┌─ Provided entries

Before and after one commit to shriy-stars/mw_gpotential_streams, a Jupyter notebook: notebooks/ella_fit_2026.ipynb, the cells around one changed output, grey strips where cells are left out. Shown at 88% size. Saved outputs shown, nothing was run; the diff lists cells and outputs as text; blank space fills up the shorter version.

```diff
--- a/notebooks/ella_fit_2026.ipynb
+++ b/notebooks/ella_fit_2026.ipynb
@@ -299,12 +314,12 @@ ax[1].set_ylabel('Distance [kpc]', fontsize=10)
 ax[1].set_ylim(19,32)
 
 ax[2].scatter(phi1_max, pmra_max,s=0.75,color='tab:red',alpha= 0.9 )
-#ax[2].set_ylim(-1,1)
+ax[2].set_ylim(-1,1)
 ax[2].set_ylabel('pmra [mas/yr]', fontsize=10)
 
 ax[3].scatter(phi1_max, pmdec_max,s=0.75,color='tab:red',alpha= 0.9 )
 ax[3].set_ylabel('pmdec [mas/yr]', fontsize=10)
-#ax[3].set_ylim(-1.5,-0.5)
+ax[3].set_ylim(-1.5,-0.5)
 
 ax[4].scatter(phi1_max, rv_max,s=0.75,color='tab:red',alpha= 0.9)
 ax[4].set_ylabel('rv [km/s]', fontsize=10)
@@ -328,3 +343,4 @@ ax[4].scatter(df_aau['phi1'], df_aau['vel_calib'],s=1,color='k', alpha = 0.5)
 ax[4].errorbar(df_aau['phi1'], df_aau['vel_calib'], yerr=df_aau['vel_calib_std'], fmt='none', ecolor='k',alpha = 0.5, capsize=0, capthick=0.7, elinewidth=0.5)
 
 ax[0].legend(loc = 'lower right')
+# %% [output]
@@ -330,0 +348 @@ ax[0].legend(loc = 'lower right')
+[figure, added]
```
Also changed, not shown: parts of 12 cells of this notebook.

└─

* [Problem requirements]: Go through the entries above and restate each one exactly.

* [Answer to the exercise]:
Before and after one commit to shriy-stars/mw_gpotential_streams, a Jupyter notebook: notebooks/ella_fit_2026.ipynb, the cells around one changed output, grey strips where cells are left out. Shown at 88% size. Saved outputs shown, nothing was run; the diff lists cells and outputs as text; blank space fills up the shorter version.

```diff
--- a/notebooks/ella_fit_2026.ipynb
+++ b/notebooks/ella_fit_2026.ipynb
@@ -299,12 +314,12 @@ ax[1].set_ylabel('Distance [kpc]', fontsize=10)
 ax[1].set_ylim(19,32)
 
 ax[2].scatter(phi1_max, pmra_max,s=0.75,color='tab:red',alpha= 0.9 )
-#ax[2].set_ylim(-1,1)
+ax[2].set_ylim(-1,1)
 ax[2].set_ylabel('pmra [mas/yr]', fontsize=10)
 
 ax[3].scatter(phi1_max, pmdec_max,s=0.75,color='tab:red',alpha= 0.9 )
 ax[3].set_ylabel('pmdec [mas/yr]', fontsize=10)
-#ax[3].set_ylim(-1.5,-0.5)
+ax[3].set_ylim(-1.5,-0.5)
 
 ax[4].scatter(phi1_max, rv_max,s=0.75,color='tab:red',alpha= 0.9)
 ax[4].set_ylabel('rv [km/s]', fontsize=10)
@@ -328,3 +343,4 @@ ax[4].scatter(df_aau['phi1'], df_aau['vel_calib'],s=1,color='k', alpha = 0.5)
 ax[4].errorbar(df_aau['phi1'], df_aau['vel_calib'], yerr=df_aau['vel_calib_std'], fmt='none', ecolor='k',alpha = 0.5, capsize=0, capthick=0.7, elinewidth=0.5)
 
 ax[0].legend(loc = 'lower right')
+# %% [output]
@@ -330,0 +348 @@ ax[0].legend(loc = 'lower right')
+[figure, added]
```
Also changed, not shown: parts of 12 cells of this notebook.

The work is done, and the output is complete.